WAUKEGAN – The Lake County Health Department announced free COVID-19 testing will take place in Waukegan and Highland Park this week.
A mobile testing unit managed by the Illinois Department of Public Health will be stationed in the county according to the following schedule:
1 to 7 p.m. Feb. 18 at CRSM parking lot, 3106 Belvidere Road, Waukegan
8 a.m. to 4 p.m. Feb. 19 at Highland Park Country Club, Park Avenue/Route 41, Highland Park
The mobile testing unit also will be available in eastern McHenry County this week from 8 a.m. to 4 p.m. Feb. 21 at the McHenry Municipal Center parking lot, 333 S. Green St., McHenry.
Testing is free and open to all regardless of symptoms. A phone number and name are required in order to receive test results. Photo identification and proof of insurance are helpful but not required. High demand for testing may result in long wait times. Testing locations may close early because of inclement weather or if daily testing supplies are exhausted.
Those using drive-thru testing must be seated at a functioning window. Once you get in line at the site, you will not be permitted to exit your car. All sites will accommodate walk-up individuals. Only viral testing is provided at the mobile testing site.
State-run testing sites in Waukegan (102 W. Water St.) and Arlington Heights (2000 W Euclid Ave.) are open seven days a week from 8 a.m. until 4 p.m. Testing at these sites is free. For information, visit the IDPH website at https://dph.illinois.gov/covid19/covid-19-testing-sites.
Many health care providers in Lake County also offer COVID-19 testing. Contact your provider to ask about testing criteria and appointment availability. Residents without a health care provider or insurance can contact the Lake County Health Department and Community Health Center for an appointment at 847-377-8800.
Types of testing

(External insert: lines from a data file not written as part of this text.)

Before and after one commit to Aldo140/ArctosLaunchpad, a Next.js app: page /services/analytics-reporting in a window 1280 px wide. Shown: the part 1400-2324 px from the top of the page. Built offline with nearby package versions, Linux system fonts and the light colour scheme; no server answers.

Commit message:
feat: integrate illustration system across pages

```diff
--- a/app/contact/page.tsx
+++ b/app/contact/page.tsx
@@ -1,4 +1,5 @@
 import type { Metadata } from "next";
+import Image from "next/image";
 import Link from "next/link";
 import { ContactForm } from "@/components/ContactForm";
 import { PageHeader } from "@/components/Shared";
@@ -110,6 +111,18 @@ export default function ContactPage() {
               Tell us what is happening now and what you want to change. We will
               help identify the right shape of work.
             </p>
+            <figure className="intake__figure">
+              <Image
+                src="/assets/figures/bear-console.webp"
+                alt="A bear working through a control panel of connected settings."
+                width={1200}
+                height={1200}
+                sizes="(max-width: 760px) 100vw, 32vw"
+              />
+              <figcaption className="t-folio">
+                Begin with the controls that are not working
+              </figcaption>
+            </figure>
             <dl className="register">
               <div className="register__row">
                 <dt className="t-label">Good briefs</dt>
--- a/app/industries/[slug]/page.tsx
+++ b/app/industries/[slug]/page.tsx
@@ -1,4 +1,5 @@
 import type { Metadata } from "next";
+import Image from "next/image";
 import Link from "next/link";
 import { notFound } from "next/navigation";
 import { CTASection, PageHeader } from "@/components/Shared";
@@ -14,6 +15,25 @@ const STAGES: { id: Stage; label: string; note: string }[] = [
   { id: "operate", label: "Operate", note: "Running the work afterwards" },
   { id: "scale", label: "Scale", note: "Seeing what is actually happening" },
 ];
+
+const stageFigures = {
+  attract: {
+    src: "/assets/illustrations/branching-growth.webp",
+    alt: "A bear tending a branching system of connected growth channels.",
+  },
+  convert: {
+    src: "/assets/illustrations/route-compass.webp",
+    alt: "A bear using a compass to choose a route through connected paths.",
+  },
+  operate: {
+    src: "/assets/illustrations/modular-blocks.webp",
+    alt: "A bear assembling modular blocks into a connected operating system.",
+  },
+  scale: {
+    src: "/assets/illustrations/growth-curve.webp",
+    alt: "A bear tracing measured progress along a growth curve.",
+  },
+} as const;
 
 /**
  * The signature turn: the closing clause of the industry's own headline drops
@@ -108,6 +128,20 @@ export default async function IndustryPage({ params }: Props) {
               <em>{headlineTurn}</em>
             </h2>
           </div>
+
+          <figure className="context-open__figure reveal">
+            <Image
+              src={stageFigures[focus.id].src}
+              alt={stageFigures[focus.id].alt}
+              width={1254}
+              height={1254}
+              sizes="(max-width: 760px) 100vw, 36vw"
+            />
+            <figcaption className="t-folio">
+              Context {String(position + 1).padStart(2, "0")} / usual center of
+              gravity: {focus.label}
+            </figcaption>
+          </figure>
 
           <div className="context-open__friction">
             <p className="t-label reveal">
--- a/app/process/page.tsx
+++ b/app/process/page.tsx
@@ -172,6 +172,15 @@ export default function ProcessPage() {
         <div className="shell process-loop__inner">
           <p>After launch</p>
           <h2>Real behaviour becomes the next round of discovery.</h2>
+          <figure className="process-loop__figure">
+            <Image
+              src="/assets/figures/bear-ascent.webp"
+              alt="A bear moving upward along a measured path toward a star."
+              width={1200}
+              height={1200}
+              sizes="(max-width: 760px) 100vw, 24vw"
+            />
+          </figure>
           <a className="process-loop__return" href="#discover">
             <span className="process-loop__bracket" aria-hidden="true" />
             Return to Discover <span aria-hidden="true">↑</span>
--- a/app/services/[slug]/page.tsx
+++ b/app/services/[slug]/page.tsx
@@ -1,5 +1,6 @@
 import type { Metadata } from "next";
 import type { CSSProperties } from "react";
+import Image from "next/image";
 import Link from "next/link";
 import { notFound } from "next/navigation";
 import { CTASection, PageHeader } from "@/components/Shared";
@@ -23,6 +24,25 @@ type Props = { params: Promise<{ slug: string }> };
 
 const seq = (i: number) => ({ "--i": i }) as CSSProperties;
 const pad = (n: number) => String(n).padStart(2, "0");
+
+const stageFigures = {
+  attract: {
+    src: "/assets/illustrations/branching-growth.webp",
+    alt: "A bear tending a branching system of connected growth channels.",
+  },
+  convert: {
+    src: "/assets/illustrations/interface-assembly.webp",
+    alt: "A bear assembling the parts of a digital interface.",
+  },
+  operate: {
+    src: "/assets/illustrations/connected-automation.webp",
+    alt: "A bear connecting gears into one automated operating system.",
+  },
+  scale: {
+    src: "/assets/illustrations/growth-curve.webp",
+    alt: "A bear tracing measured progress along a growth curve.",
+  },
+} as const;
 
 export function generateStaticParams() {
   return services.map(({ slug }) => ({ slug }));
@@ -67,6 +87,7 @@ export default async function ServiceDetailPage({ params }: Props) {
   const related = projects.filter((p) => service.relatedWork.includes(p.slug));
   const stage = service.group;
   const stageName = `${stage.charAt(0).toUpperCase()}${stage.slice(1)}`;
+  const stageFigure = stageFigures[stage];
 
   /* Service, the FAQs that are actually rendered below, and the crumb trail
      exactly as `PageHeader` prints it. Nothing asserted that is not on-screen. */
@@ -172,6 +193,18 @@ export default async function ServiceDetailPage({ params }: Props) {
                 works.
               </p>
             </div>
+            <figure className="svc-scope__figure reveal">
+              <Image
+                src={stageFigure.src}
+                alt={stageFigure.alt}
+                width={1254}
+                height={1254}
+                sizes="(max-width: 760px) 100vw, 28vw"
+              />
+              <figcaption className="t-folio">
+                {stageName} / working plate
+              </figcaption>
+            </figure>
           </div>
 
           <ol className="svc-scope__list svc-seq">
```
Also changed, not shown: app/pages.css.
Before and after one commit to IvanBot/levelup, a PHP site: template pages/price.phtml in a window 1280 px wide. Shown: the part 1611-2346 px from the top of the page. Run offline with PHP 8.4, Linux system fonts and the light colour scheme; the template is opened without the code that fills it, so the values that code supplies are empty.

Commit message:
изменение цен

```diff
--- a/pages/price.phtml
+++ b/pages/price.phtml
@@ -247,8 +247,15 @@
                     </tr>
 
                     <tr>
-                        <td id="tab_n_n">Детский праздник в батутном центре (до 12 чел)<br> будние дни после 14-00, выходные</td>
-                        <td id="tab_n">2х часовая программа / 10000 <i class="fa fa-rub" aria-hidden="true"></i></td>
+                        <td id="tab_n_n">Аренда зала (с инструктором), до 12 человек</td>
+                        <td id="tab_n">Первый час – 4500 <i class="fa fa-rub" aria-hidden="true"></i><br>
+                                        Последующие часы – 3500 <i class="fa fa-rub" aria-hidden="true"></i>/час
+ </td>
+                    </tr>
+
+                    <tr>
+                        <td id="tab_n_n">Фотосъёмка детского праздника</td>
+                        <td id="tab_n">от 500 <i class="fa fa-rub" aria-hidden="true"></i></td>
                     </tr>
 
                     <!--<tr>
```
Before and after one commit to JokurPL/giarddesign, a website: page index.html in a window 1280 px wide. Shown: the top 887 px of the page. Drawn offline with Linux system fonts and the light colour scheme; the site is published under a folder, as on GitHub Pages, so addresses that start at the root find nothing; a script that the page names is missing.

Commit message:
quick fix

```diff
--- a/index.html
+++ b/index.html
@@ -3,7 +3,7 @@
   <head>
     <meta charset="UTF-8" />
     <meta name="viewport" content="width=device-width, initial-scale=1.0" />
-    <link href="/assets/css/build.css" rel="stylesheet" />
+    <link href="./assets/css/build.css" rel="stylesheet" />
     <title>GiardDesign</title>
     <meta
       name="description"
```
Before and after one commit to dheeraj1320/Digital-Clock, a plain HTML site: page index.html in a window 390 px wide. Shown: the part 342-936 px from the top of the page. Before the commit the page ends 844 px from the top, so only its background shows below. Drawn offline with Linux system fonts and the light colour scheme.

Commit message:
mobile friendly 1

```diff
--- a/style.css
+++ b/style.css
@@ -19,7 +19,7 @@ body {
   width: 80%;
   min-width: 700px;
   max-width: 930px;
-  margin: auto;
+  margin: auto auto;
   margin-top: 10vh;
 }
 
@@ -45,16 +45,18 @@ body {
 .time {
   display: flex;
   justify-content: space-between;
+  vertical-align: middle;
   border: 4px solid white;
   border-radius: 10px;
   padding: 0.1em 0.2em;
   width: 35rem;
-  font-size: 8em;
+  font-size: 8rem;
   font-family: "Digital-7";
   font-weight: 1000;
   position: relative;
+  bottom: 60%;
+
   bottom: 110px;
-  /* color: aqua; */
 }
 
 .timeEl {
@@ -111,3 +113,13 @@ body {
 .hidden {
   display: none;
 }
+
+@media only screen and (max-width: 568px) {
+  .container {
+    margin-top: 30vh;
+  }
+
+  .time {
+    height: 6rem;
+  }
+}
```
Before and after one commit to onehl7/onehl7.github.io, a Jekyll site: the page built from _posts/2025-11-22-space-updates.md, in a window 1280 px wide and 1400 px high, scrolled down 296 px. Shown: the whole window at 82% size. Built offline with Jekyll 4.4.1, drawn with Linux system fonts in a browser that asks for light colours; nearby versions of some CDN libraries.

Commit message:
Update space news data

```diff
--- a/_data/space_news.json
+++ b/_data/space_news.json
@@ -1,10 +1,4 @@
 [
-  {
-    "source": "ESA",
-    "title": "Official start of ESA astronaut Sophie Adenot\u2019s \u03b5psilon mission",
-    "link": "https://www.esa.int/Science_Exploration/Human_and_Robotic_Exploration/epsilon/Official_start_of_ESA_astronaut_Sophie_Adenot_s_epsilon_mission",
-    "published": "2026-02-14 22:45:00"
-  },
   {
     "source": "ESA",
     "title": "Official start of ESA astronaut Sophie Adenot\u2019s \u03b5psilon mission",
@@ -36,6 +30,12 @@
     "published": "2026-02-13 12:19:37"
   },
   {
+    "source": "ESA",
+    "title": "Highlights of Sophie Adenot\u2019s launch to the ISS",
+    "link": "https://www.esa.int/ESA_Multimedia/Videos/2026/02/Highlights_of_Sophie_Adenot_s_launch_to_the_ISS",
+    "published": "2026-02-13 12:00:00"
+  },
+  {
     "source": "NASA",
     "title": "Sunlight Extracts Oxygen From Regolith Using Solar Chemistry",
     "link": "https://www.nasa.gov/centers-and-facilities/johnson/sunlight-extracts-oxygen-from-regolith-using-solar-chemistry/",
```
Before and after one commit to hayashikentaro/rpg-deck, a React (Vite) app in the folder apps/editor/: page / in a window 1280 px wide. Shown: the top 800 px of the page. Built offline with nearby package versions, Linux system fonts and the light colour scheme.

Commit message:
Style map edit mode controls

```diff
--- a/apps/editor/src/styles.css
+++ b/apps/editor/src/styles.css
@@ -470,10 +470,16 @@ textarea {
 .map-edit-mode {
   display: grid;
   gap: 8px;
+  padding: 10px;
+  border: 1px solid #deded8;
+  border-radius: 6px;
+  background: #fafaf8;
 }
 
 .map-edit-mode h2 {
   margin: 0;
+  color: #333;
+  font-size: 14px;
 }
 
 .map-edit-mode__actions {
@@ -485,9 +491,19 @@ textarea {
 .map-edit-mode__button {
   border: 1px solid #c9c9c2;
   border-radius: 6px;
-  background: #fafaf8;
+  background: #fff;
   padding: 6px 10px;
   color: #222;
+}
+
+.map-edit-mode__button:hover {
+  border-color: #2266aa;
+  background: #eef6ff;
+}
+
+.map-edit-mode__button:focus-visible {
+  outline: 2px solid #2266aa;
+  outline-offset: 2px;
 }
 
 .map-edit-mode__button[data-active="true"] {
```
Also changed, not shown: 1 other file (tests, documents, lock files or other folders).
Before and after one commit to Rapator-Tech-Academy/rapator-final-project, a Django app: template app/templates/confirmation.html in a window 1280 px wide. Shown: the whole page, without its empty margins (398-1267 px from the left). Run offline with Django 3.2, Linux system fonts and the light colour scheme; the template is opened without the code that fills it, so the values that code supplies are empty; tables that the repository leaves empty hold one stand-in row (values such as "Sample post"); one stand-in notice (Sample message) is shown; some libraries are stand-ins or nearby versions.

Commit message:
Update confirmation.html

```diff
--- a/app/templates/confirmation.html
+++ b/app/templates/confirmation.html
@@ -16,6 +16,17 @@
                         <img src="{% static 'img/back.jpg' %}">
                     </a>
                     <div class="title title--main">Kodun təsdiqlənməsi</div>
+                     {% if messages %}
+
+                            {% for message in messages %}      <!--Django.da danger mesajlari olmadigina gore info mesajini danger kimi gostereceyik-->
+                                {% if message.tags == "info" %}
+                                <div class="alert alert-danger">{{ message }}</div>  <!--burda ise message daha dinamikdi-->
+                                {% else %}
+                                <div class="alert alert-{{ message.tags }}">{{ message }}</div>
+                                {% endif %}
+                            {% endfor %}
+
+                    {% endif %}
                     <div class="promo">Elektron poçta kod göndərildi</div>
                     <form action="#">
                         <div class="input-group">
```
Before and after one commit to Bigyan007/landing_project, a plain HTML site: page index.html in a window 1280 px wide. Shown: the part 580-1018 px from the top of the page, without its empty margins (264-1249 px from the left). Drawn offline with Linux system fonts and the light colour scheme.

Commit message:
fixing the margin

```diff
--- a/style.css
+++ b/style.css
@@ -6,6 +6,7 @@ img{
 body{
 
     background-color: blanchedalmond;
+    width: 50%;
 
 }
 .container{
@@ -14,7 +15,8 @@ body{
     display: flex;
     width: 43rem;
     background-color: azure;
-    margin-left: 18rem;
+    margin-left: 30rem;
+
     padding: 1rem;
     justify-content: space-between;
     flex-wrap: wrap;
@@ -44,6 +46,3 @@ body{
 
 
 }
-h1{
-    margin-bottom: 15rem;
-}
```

Viral polymerase chain reaction testing is a molecular test that detects the virus’ genetic material and is used to diagnose a COVID-19 infection. A swab of the nasopharynx (the part of the throat behind the nose), nose or throat is collected. This is the only type of test offered at the IDPH mobile testing site and at state-run testing sites.
Antigen testing detects specific proteins from the virus and also is used to identify a COVID-19 infection. A swab of the nasopharynx or nose or saliva is collected. Results are available in as little as 15 minutes, but antigen tests are more likely to miss an active COVID-19 infection compared with the PCR test, especially if the person tested has no symptoms.
Antibody (serology) testing, a blood test, might tell you if you had a past infection and may not detect a current COVID-19 infection, so it is not an appropriate test for someone who is in quarantine because of a potential COVID-19 exposure.
If you are told to quarantine for 10 or 14 days because of a potential exposure to an infected person, a negative COVID-19 test result does not shorten your quarantine period. The virus can take up to 14 days to be detectable in the body by a test, so it is important to continue the quarantine period while monitoring for symptoms.
All residents are urged to continue to follow the 3 Ws to slow the spread of COVID-19: Wear a mask. Wash your hands. Watch your distance.
The Lake County Health Department reported Lake County’s first COVID-19 case on March 11, 2020. As of Feb. 17, 58,298 Lake County residents had tested positive for the disease, including 909 deaths. For information, visit the coronavirus data hub at www.lakecountyil.gov/COVID19data.
Visit the health department’s COVID-19 webpage, www.lakecountyil.gov/coronavirus, for updates, testing information, community guidance and resources, answers to frequently asked questions, and to sign up for the health department’s weekly COVID-19 newsletter. Questions can be sent via email to firstname.lastname@example.org.
Source: The Daily Chronicle